Experts Warn of Growing Tropical Virus Threats

Bad feeling. Sick worker has high temperature. Photo of young man in office suffering virus of flu. Medical concept.

( – According to a Newsweek December 17 report, public health experts around the world are warning that the United States isn’t prepared for the threats posed by insect-borne and tropical viruses. During a two-day workshop at the National Academies of Science, Medicine, and Engineering, the experts noted that arboviral threats, along with mosquito-and tick-borne viruses, are currently spreading fast in non-tropical environments. The event took place in Washington, DC.

According to varoious reports, tropical diseases like dengue fever, Zika, and malaria have seen US transmissions and outbreaks over the last few years. Experts noted that climate change and increased globalization are currently allowing tropical diseases and insects to thrive in western, eastern, and southern US states. Professor emeritus at the University of California and medical entomologist Thomas Scott said that everything will get worse if “we don’t do anything.” He added that US authorities are taking no measures to solve the problem and told attendees that the damage from “inaction” is not only enormous but also unacceptable and “unethical.”

On December 15, the US National Public Radio (NPR) said that the country has lost most of its “ability” to properly track insects. The media outlet pointed out that every single state in the country used to have its own entomologist back in 1927. At the conference, medical epidemiologist with the Centers for Disease Control and Prevention Erin Staples said that only six states have an entomologist right now. She noted that “Reality” means that the United States can’t even monitor some of the main viruses like West Nile. She also said that the county hasn’t been able to get “great information” because it has failed to maintain its infrastructure.

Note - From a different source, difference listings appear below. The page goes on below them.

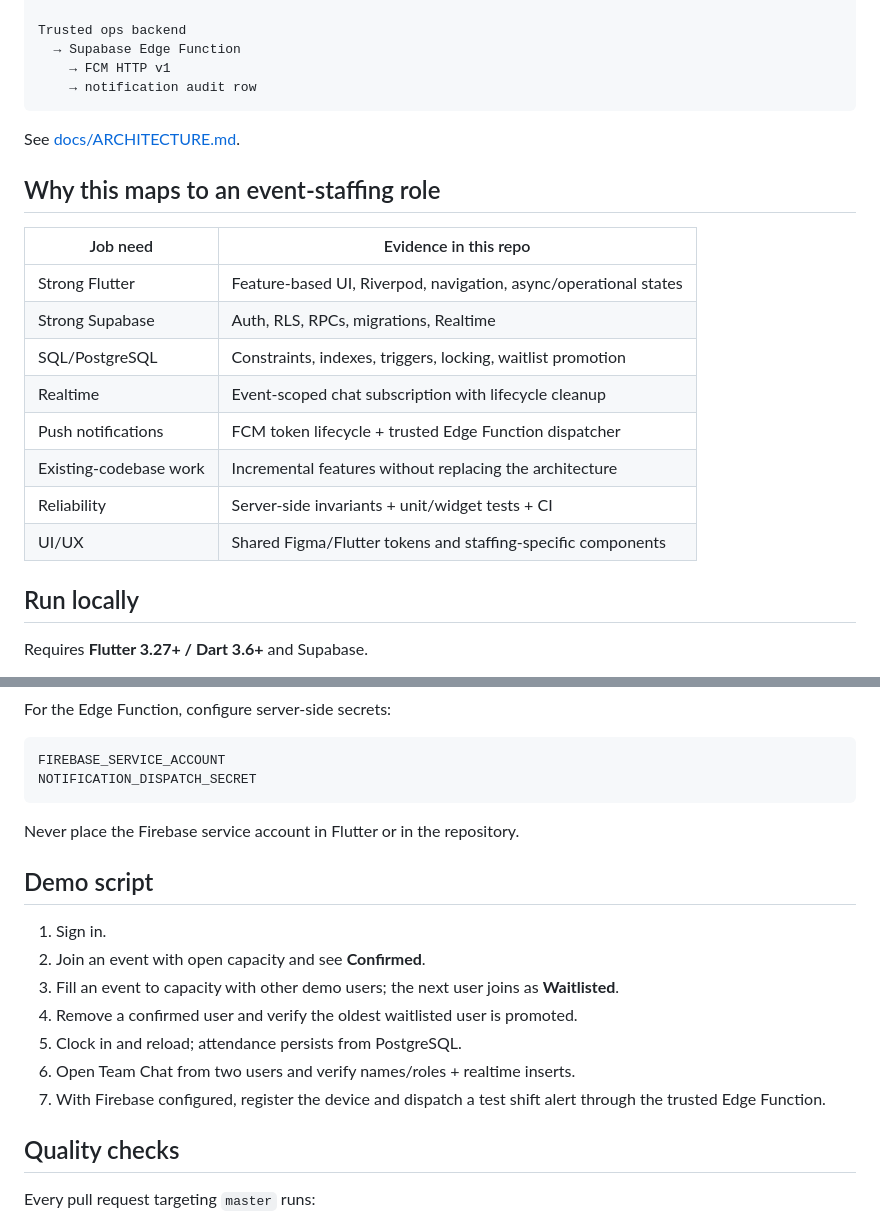
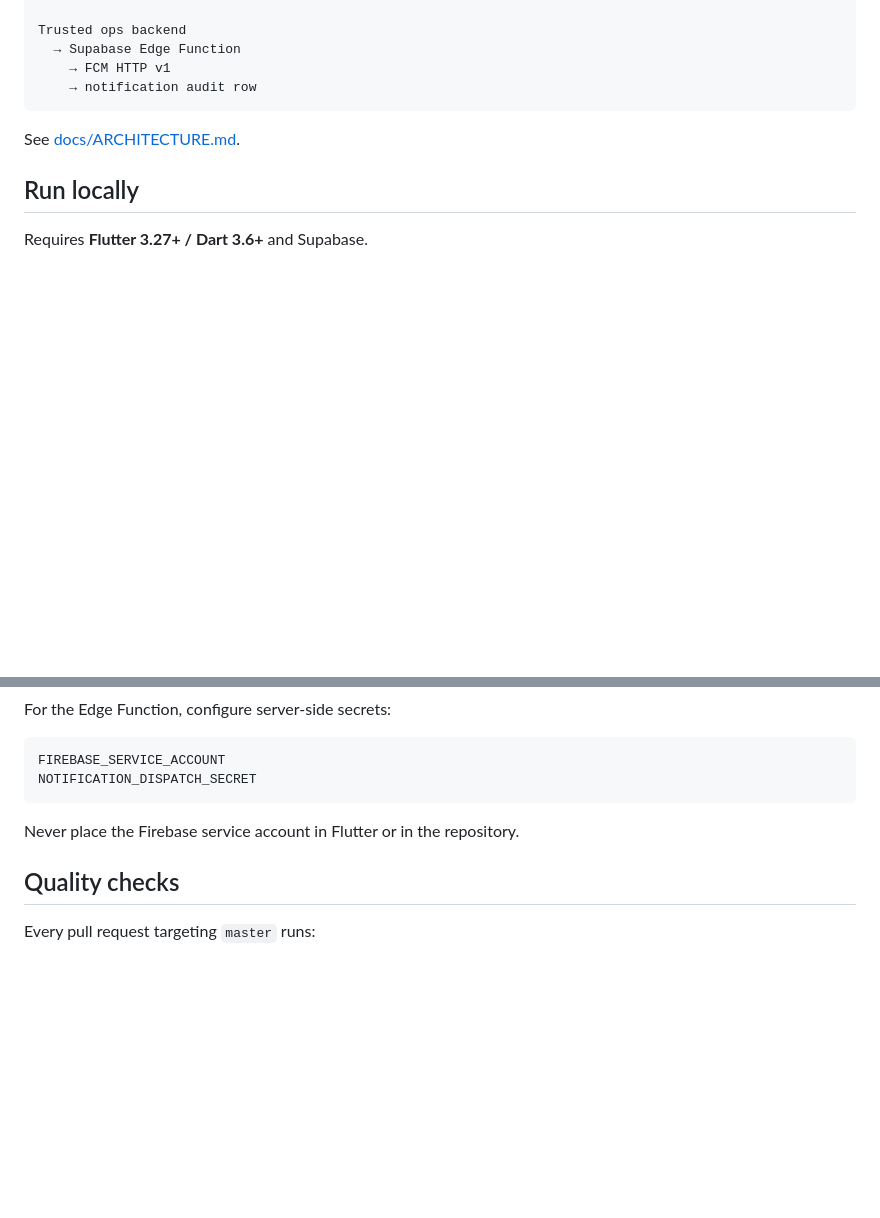
Before and after one commit to freddie-yu/eventcrew, a Markdown page: README.md, 2 parts joined by grey strips. Drawn GitHub-style; blank space fills up the shorter version.

```diff
--- a/README.md
+++ b/README.md
@@ -84,19 +84,6 @@ Trusted ops backend
 
 See [docs/ARCHITECTURE.md](docs/ARCHITECTURE.md).
 
-## Why this maps to an event-staffing role
-
-| Job need | Evidence in this repo |
-| --- | --- |
-| Strong Flutter | Feature-based UI, Riverpod, navigation, async/operational states |
-| Strong Supabase | Auth, RLS, RPCs, migrations, Realtime |
-| SQL/PostgreSQL | Constraints, indexes, triggers, locking, waitlist promotion |
-| Realtime | Event-scoped chat subscription with lifecycle cleanup |
-| Push notifications | FCM token lifecycle + trusted Edge Function dispatcher |
-| Existing-codebase work | Incremental features without replacing the architecture |
-| Reliability | Server-side invariants + unit/widget tests + CI |
-| UI/UX | Shared Figma/Flutter tokens and staffing-specific components |
-
 ## Run locally
 
 Requires **Flutter 3.27+ / Dart 3.6+** and Supabase.
@@ -141,17 +128,6 @@ NOTIFICATION_DISPATCH_SECRET
 
 Never place the Firebase service account in Flutter or in the repository.
 
-## Demo script
-
-1. Sign in.
-2. Join an event with open capacity and see **Confirmed**.
-3. Fill an event to capacity with other demo users; the next user joins as **Waitlisted**.
-4. Remove a confirmed user and verify the oldest waitlisted user is promoted.
-5. Clock in and reload; attendance persists from PostgreSQL.
-6. Open Team Chat from two users and verify names/roles + realtime inserts.
-7. With Firebase configured, register the device and dispatch a test shift alert
-   through the trusted Edge Function.
-
 ## Quality checks
 
 Every pull request targeting `master` runs:
```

Some officials have already predicted record cases of dengue fever in the United States by the end of this year. Chief Scientist for the World Health Organization Jeremy Farrar warned that the disease will start to spread into some other non-tropical regions of the world, including North America and Europe.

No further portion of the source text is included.